12. A lubricant comprising a hydrocarbon lubricating oil and an amount, sufficient to impart anti-oxidant properties to said hydrocarbon lubricating oil, of an oil-soluble reaction product obtained by reacting a sulfide of phosphorus with a metal salt of a sulfurized unsaturated al yl phenol containing at least flve carbon atoms in the unsaturated alkyl radical thereof.

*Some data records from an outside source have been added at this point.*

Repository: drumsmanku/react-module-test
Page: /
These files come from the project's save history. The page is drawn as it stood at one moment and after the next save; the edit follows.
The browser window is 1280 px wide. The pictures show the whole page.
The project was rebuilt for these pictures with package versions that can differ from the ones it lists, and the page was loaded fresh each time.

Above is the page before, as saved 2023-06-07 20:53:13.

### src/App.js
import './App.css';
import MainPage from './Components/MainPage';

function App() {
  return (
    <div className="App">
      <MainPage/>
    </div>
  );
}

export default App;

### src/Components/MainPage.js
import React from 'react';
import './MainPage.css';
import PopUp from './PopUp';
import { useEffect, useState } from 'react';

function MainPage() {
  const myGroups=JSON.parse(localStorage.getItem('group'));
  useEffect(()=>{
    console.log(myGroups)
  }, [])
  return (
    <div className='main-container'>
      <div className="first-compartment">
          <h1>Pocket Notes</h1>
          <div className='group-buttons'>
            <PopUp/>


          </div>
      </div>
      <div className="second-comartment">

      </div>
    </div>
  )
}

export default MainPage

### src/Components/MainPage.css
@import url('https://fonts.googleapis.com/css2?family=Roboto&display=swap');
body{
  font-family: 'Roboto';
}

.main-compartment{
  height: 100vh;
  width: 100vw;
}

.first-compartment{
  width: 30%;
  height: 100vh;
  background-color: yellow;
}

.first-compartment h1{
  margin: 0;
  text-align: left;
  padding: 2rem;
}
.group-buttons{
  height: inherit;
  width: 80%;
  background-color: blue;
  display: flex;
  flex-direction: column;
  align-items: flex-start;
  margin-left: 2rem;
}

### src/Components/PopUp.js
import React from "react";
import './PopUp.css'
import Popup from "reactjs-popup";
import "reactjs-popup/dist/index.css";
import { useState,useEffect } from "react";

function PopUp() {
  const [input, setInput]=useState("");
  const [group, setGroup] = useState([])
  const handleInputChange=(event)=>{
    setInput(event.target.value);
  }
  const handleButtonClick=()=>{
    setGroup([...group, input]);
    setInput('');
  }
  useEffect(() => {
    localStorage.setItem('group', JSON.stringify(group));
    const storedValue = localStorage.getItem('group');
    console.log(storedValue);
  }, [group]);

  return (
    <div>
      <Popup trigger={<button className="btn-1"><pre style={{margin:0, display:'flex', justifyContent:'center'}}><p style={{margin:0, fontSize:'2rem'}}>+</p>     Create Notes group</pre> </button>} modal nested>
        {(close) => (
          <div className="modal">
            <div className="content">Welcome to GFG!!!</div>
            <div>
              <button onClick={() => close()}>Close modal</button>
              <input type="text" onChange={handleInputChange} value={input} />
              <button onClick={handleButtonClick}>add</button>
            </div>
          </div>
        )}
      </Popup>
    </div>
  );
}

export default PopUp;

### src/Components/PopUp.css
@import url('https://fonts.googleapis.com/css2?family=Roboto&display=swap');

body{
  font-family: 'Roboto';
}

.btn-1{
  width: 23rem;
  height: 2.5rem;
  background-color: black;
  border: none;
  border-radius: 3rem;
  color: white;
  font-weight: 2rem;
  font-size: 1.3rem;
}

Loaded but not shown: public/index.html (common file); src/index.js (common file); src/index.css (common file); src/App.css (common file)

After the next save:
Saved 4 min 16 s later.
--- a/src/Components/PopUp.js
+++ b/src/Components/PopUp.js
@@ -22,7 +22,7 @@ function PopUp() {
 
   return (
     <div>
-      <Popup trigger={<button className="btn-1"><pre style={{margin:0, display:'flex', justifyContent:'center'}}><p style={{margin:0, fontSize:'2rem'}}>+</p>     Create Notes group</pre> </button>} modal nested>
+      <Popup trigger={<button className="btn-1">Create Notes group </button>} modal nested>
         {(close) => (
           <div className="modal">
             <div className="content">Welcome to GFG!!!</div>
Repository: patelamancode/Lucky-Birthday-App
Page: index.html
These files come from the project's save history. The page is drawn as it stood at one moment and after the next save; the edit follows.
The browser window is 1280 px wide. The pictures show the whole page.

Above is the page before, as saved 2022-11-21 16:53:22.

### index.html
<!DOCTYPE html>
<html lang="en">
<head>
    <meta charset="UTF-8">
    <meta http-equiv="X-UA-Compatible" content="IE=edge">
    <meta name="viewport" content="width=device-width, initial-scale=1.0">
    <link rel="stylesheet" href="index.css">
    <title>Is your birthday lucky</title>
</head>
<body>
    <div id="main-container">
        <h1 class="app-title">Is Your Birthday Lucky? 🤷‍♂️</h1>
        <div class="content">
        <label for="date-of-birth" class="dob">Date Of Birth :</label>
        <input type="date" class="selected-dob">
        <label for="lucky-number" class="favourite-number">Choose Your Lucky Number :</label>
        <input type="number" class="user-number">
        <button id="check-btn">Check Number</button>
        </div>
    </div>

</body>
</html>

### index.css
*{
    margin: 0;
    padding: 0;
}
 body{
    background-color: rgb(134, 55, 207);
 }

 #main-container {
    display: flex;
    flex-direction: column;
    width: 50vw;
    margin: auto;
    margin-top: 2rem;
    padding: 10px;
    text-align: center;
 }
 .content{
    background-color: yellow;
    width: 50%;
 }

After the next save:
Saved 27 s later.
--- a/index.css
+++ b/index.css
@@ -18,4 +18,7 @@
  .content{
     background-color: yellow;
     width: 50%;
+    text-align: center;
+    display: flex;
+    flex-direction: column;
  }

13. A lubricant comprising a hydrocarbon oil and an amount, sufficient toimpart anti-oxidant properties to said hydrocarbon oil, of an oil-soluble metal salt of a sulfur-containing substituted phosphoric acid possessing at least one ester radical derived from a sulfm'ized unsaturated alkyl phenol containing at least five carbon atoms in the unsaturated alkyl radical thereof.

14. A lubricant comprising a hydrocarbon oil and an amount, suflicient to impart anti-oxidant properties to said hydrocarbon oil, of an oil-soluble metal salt of the acidic reaction product obtained by reacting phosphorus pentasulflde with a sulfurized unsaturated alkyl phenol containing at least five carbon atoms in the unsaturated alkyl radical thereof.

15. A lubricant comprising a hydrocarbon oil and an amount, suflicient to impart anti-oxidant properties to said hydrocarbon oil. of an oil-m1scible alkaline earth metal salt of a sulfur-containing substituted acid of phosphorus possessing at least one ester radical derived from a sulfurized alkyl phenol containing at least flve carbon atoms in the unsaturated alkyl radical thereof.

Rusrr F. MccLEARY.

Referenced by
Citing PatentFiling datePublication dateApplicantTitle
US2417562 *Jul 15, 1942Mar 18, 1947Texas CoLubricant
US2475143 *Dec 19, 1945Jul 5, 1949Texas CoPhosphoric acid ester of hydrogenated sulfurized cardanol
US2497132 *Mar 14, 1947Feb 14, 1950Standard Oil Dev CoLubricating oil composition
US2530339 *Dec 24, 1946Nov 14, 1950Standard Oil Dev CoCompounded petroleum hydrocarbon products
US2552570 *Nov 28, 1947May 15, 1951Standard Oil Dev CoOxidation resisting hydrocarbon products
US5102566 *Apr 3, 1989Apr 7, 1992Exxon Chemical Patents Inc.Diesel fuel additive
US5141657 *Jun 1, 1989Aug 25, 1992Exxon Chemical Patents Inc.Lubricant compositions for internal combustion engines
US5320765 *Apr 8, 1993Jun 14, 1994Exxon Chemical Patents Inc.Low ash lubricant compositions for internal combustion engines
Classifications
U.S. Classification508/353, 558/112, 558/147, 558/131, 252/404
International ClassificationC10M137/10
Cooperative ClassificationC10N2210/02, C10N2210/03, C10N2210/07, C10M137/10, C10N2210/01, C10N2210/08, C10N2210/04, C10N2210/06, C10M2223/045, C10N2250/10, C10N2240/14, C10N2240/62
European ClassificationC10M137/10